Omit every picture while repeating the entries exactly.

————————

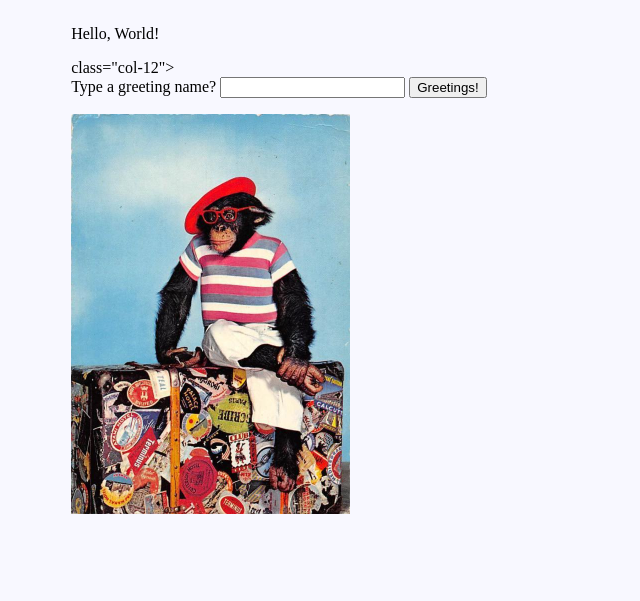
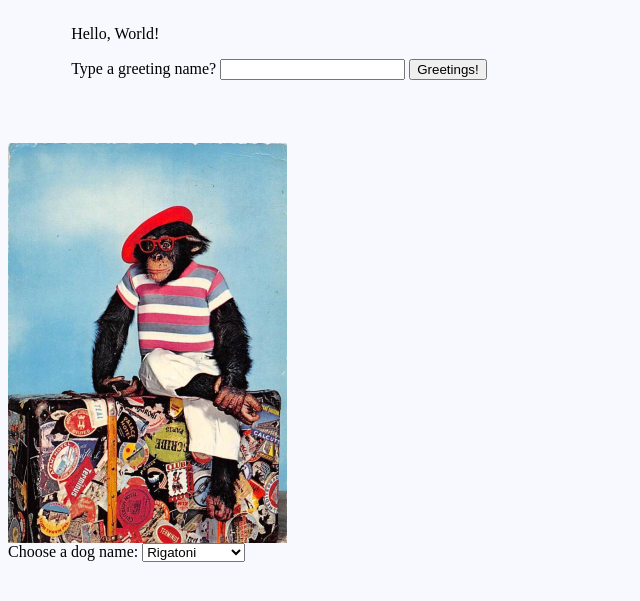
Before and after one commit to NathanShih04/GamerGroupRepository, a Flask app: page /greet in a window 1280 px wide. Shown: the top 601 px of the page, without its empty margins (0-640 px from the left). Run offline with Flask 2, Linux system fonts and the light colour scheme.

Commit message:
tried to do dropdown is bugged, but now greet has working ish one

```diff
--- a/templates/greet.html
+++ b/templates/greet.html
@@ -3,7 +3,7 @@
     <div class="col-12">
         <p>Hello, {{name}}!</p>
     </div>
-    <div> class="col-12">
+
         <body style="background-color:ghostwhite;">
         <form action="/greet" id="greet" method="POST" >
             <label for="name">Type a greeting name?</label>
@@ -16,5 +16,11 @@
     <div class="col-12">
         <img src="/static/mokee.jpg" style="height: 400px" >
     </div>
-
+<label for="dog-names">Choose a dog name:</label>
+<select name="dog-names" id="dog-names">
+    <option value="rigatoni">Rigatoni</option>
+    <option value="dave">Dave</option>
+    <option value="pumpernickel">Pumpernickel</option>
+    <option value="reeses">Reeses</option>
+</select>
 </div>
--- a/templates/layouts/navbar.html
+++ b/templates/layouts/navbar.html
@@ -19,6 +19,7 @@ This HTML is setup as a fragment allowing it to be "included" by other HTML file
                     <a href="https://github.com/NathanShih04/GamerGroupRepository">General Github</a>
                 </div>
             </div>
+
             <a class="nav-link" href={{ url_for('nathan') }}>Nathan</a>
 
             <a class="nav-link" href={{ url_for('everitt') }}>Everitt</a>
@@ -29,3 +30,7 @@ This HTML is setup as a fragment allowing it to be "included" by other HTML file
         </div>
     </div>
 </nav>
+
+        </div>
+    </div>
+</div>
```
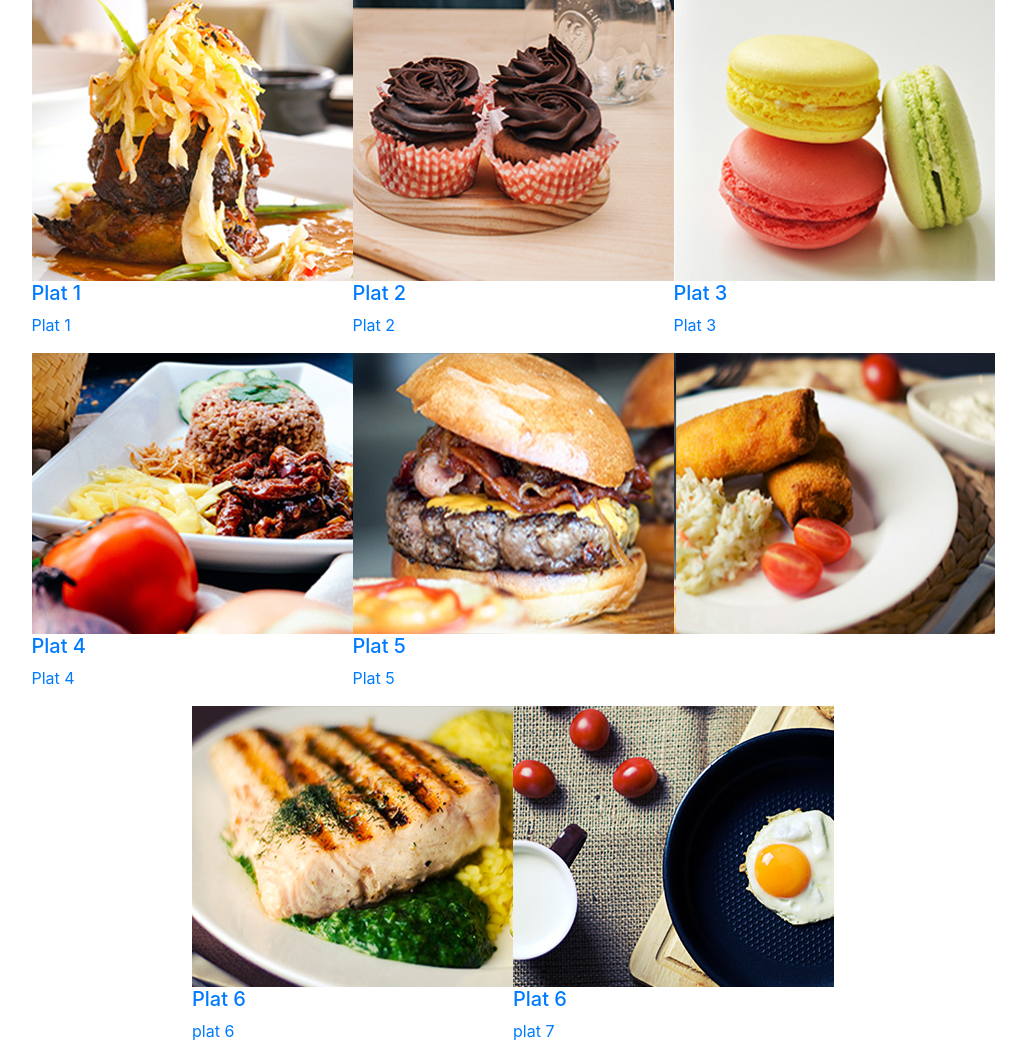
After one commit to Jlaqueyrie/siteRestaurant, a PHP site: page /test-Gallerie.html in a window 1280 px wide. The commit adds this page. Shown: the whole page, without its empty margins (127-1153 px from the left). Run offline with PHP 8.4, Linux system fonts and the light colour scheme.

Commit message:
test résolution porbleme no gutter

```diff
--- a/css/style.css
+++ b/css/style.css
@@ -1,3 +1,12 @@
+.row.no-gutters {
+  margin-right: 0;
+  margin-left: 0;
+}
+.row.no-gutters > [class^="col-"],
+.row.no-gutters > [class*=" col-"] {
+  padding-right: 0;
+  padding-left: 0;
+}
 #menu figure{
     display: flex;
 }
--- /dev/null
+++ b/test-Gallerie.html
@@ -0,0 +1,126 @@
+<!DOCTYPE html>
+  <!--[if lt IE 7]>      <html class="no-js lt-ie9 lt-ie8 lt-ie7"> <![endif]-->
+  <!--[if IE 7]>         <html class="no-js lt-ie9 lt-ie8"> <![endif]-->
+  <!--[if IE 8]>         <html class="no-js lt-ie9"> <![endif]-->
+  <!--[if gt IE 8]>      <html class="no-js"> <!--<![endif]-->
+  <html>
+        <head>
+            <meta charset="utf-8">
+            <meta http-equiv="X-UA-Compatible" content="IE=edge">
+            <title>Site Restaurant</title>
+            <meta name="description" content="">
+            <meta name="viewport" content="width=device-width, initial-scale=1">
+            <!-- CSS only -->
+            <link rel="stylesheet" href="https://cdn.jsdelivr.net/npm/bootstrap@4.5.3/dist/css/bootstrap.min.css" integrity="sha384-TX8t27EcRE3e/ihU7zmQxVncDAy5uIKz4rEkgIXeMed4M0jlfIDPvg6uqKI2xXr2" crossorigin="anonymous">
+            <link href="https://fonts.googleapis.com/icon?family=Material+Icons"rel="stylesheet">
+            <link rel="stylesheet" href="css/style.css">
+        </head>
+        <body>
+            <section class="container-fluid">
+                <div class="row justify-content-center">
+                    <a href="#">
+                        <figure>
+                            <div class="effet-hover">
+                                <img src="images/1.jpg" alt="image galerie 1" >
+                            </div>
+                            <figcaption>
+                                <h5>Plat 1</h5>
+                                <p>
+                                    Plat 1
+                                </p>
+                            </figcaption>
+                        </figure>
+                    </a>
+                    <a href="#">
+                        <figure>
+                            <div class="effet-hover">
+                                <img src="images/2.jpg" alt="image galerie 2" >
+                            </div>
+                            <figcaption>
+                                <h5>Plat 2</h5>
+                                <p>
+                                    Plat 2
+                                </p>
+                            </figcaption>
+                        </figure>
+                    </a>
+                    <a href="#">
+                        <figure>
+                            <div class="effet-hover">
+                                <img src="images/3.jpg" alt="image galerie 2" >
+                            </div>
+                            <figcaption>
+                                <h5>Plat 3</h5>
+                                <p>
+                                    Plat 3
+                                </p>
+                            </figcaption>
+                        </figure>
+                    </a>
+                    <a href="#">
+                        <figure>
+                            <div class="effet-hover">
+                                <img src="images/4.jpg" alt="image galerie 2" >
+                            </div>
+                            <figcaption>
+                                <h5>Plat 4</h5>
+                                <p>
+                                    Plat 4
+                                </p>
+                            </figcaption>
+                        </figure>
+                    </a>
+                    <a href="#">
+                        <figure>
+                            <div class="effet-hover">
+                                <img src="images/5.jpg" alt="image galerie 2" >
+                            </div>
+                            <figcaption>
+                                <h5>Plat 5</h5>
+                                <p>
+                                    Plat 5
+                                </p>
+                            </figcaption>
+                        </figure>
+                    </a>
+                    <a href="#">
+                        <figure>
+                            <div class="effet-hover">
+                                <img src="images/6.jpg" alt="image galerie 2" >
+                            </div>
+                        </figure>
+                    </a>
+                    <a href="#">
+                        <figure>
+                            <div class="effet-hover">
+                                <img src="images/7.jpg" alt="image galerie 2" >
+                            </div>
+                            <figcaption>
+                                <h5>Plat 6</h5>
+                                <p>
+                                    plat 6
+                                </p>
+                            </figcaption>
+                        </figure>
+                    </a>
+                    <a href="#">
+                        <figure>
+                            <div class="effet-hover">
+                                <img src="images/8.jpg" alt="image galerie 2" >
+                            </div>
+                            <figcaption>
+                                <h5>Plat 6</h5>
+                                <p>
+                                    plat 7
+                                </p>
+                            </figcaption>
+                        </figure>
+                    </a>
+                </div>
+            </section>
+        </body>
+        <!-- JavaScript Bundle with Popper -->
+        <script src="https://code.jquery.com/jquery-3.5.1.slim.min.js" integrity="sha384-DfXdz2htPH0lsSSs5nCTpuj/zy4C+OGpamoFVy38MVBnE+IbbVYUew+OrCXaRkfj" crossorigin="anonymous"></script>
+        <script src="https://cdn.jsdelivr.net/npm/bootstrap@4.5.3/dist/js/bootstrap.bundle.min.js" integrity="sha384-ho+j7jyWK8fNQe+A12Hb8AhRq26LrZ/JpcUGGOn+Y7RsweNrtN/tE3MoK7ZeZDyx" crossorigin="anonymous"></script>
+    </body>
+</html>
```
Also changed, not shown: index.html (+18 -16 lines), 1 other file.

————————

Written response.
Before and after one commit to NathanShih04/GamerGroupRepository, a Flask app: page /greet in a window 1280 px wide. Shown: the top 601 px of the page, without its empty margins (0-640 px from the left). Run offline with Flask 2, Linux system fonts and the light colour scheme.

Commit message:
tried to do dropdown is bugged, but now greet has working ish one

```diff
--- a/templates/greet.html
+++ b/templates/greet.html
@@ -3,7 +3,7 @@
     <div class="col-12">
         <p>Hello, {{name}}!</p>
     </div>
-    <div> class="col-12">
+
         <body style="background-color:ghostwhite;">
         <form action="/greet" id="greet" method="POST" >
             <label for="name">Type a greeting name?</label>
@@ -16,5 +16,11 @@
     <div class="col-12">
         <img src="/static/mokee.jpg" style="height: 400px" >
     </div>
-
+<label for="dog-names">Choose a dog name:</label>
+<select name="dog-names" id="dog-names">
+    <option value="rigatoni">Rigatoni</option>
+    <option value="dave">Dave</option>
+    <option value="pumpernickel">Pumpernickel</option>
+    <option value="reeses">Reeses</option>
+</select>
 </div>
--- a/templates/layouts/navbar.html
+++ b/templates/layouts/navbar.html
@@ -19,6 +19,7 @@ This HTML is setup as a fragment allowing it to be "included" by other HTML file
                     <a href="https://github.com/NathanShih04/GamerGroupRepository">General Github</a>
                 </div>
             </div>
+
             <a class="nav-link" href={{ url_for('nathan') }}>Nathan</a>
 
             <a class="nav-link" href={{ url_for('everitt') }}>Everitt</a>
@@ -29,3 +30,7 @@ This HTML is setup as a fragment allowing it to be "included" by other HTML file
         </div>
     </div>
 </nav>
+
+        </div>
+    </div>
+</div>
```
After one commit to Jlaqueyrie/siteRestaurant, a PHP site: page /test-Gallerie.html in a window 1280 px wide. The commit adds this page. Shown: the whole page, without its empty margins (127-1153 px from the left). Run offline with PHP 8.4, Linux system fonts and the light colour scheme.

Commit message:
test résolution porbleme no gutter

```diff
--- a/css/style.css
+++ b/css/style.css
@@ -1,3 +1,12 @@
+.row.no-gutters {
+  margin-right: 0;
+  margin-left: 0;
+}
+.row.no-gutters > [class^="col-"],
+.row.no-gutters > [class*=" col-"] {
+  padding-right: 0;
+  padding-left: 0;
+}
 #menu figure{
     display: flex;
 }
--- /dev/null
+++ b/test-Gallerie.html
@@ -0,0 +1,126 @@
+<!DOCTYPE html>
+  <!--[if lt IE 7]>      <html class="no-js lt-ie9 lt-ie8 lt-ie7"> <![endif]-->
+  <!--[if IE 7]>         <html class="no-js lt-ie9 lt-ie8"> <![endif]-->
+  <!--[if IE 8]>         <html class="no-js lt-ie9"> <![endif]-->
+  <!--[if gt IE 8]>      <html class="no-js"> <!--<![endif]-->
+  <html>
+        <head>
+            <meta charset="utf-8">
+            <meta http-equiv="X-UA-Compatible" content="IE=edge">
+            <title>Site Restaurant</title>
+            <meta name="description" content="">
+            <meta name="viewport" content="width=device-width, initial-scale=1">
+            <!-- CSS only -->
+            <link rel="stylesheet" href="https://cdn.jsdelivr.net/npm/bootstrap@4.5.3/dist/css/bootstrap.min.css" integrity="sha384-TX8t27EcRE3e/ihU7zmQxVncDAy5uIKz4rEkgIXeMed4M0jlfIDPvg6uqKI2xXr2" crossorigin="anonymous">
+            <link href="https://fonts.googleapis.com/icon?family=Material+Icons"rel="stylesheet">
+            <link rel="stylesheet" href="css/style.css">
+        </head>
+        <body>
+            <section class="container-fluid">
+                <div class="row justify-content-center">
+                    <a href="#">
+                        <figure>
+                            <div class="effet-hover">
+                                <img src="images/1.jpg" alt="image galerie 1" >
+                            </div>
+                            <figcaption>
+                                <h5>Plat 1</h5>
+                                <p>
+                                    Plat 1
+                                </p>
+                            </figcaption>
+                        </figure>
+                    </a>
+                    <a href="#">
+                        <figure>
+                            <div class="effet-hover">
+                                <img src="images/2.jpg" alt="image galerie 2" >
+                            </div>
+                            <figcaption>
+                                <h5>Plat 2</h5>
+                                <p>
+                                    Plat 2
+                                </p>
+                            </figcaption>
+                        </figure>
+                    </a>
+                    <a href="#">
+                        <figure>
+                            <div class="effet-hover">
+                                <img src="images/3.jpg" alt="image galerie 2" >
+                            </div>
+                            <figcaption>
+                                <h5>Plat 3</h5>
+                                <p>
+                                    Plat 3
+                                </p>
+                            </figcaption>
+                        </figure>
+                    </a>
+                    <a href="#">
+                        <figure>
+                            <div class="effet-hover">
+                                <img src="images/4.jpg" alt="image galerie 2" >
+                            </div>
+                            <figcaption>
+                                <h5>Plat 4</h5>
+                                <p>
+                                    Plat 4
+                                </p>
+                            </figcaption>
+                        </figure>
+                    </a>
+                    <a href="#">
+                        <figure>
+                            <div class="effet-hover">
+                                <img src="images/5.jpg" alt="image galerie 2" >
+                            </div>
+                            <figcaption>
+                                <h5>Plat 5</h5>
+                                <p>
+                                    Plat 5
+                                </p>
+                            </figcaption>
+                        </figure>
+                    </a>
+                    <a href="#">
+                        <figure>
+                            <div class="effet-hover">
+                                <img src="images/6.jpg" alt="image galerie 2" >
+                            </div>
+                        </figure>
+                    </a>
+                    <a href="#">
+                        <figure>
+                            <div class="effet-hover">
+                                <img src="images/7.jpg" alt="image galerie 2" >
+                            </div>
+                            <figcaption>
+                                <h5>Plat 6</h5>
+                                <p>
+                                    plat 6
+                                </p>
+                            </figcaption>
+                        </figure>
+                    </a>
+                    <a href="#">
+                        <figure>
+                            <div class="effet-hover">
+                                <img src="images/8.jpg" alt="image galerie 2" >
+                            </div>
+                            <figcaption>
+                                <h5>Plat 6</h5>
+                                <p>
+                                    plat 7
+                                </p>
+                            </figcaption>
+                        </figure>
+                    </a>
+                </div>
+            </section>
+        </body>
+        <!-- JavaScript Bundle with Popper -->
+        <script src="https://code.jquery.com/jquery-3.5.1.slim.min.js" integrity="sha384-DfXdz2htPH0lsSSs5nCTpuj/zy4C+OGpamoFVy38MVBnE+IbbVYUew+OrCXaRkfj" crossorigin="anonymous"></script>
+        <script src="https://cdn.jsdelivr.net/npm/bootstrap@4.5.3/dist/js/bootstrap.bundle.min.js" integrity="sha384-ho+j7jyWK8fNQe+A12Hb8AhRq26LrZ/JpcUGGOn+Y7RsweNrtN/tE3MoK7ZeZDyx" crossorigin="anonymous"></script>
+    </body>
+</html>
```
Also changed, not shown: index.html (+18 -16 lines), 1 other file.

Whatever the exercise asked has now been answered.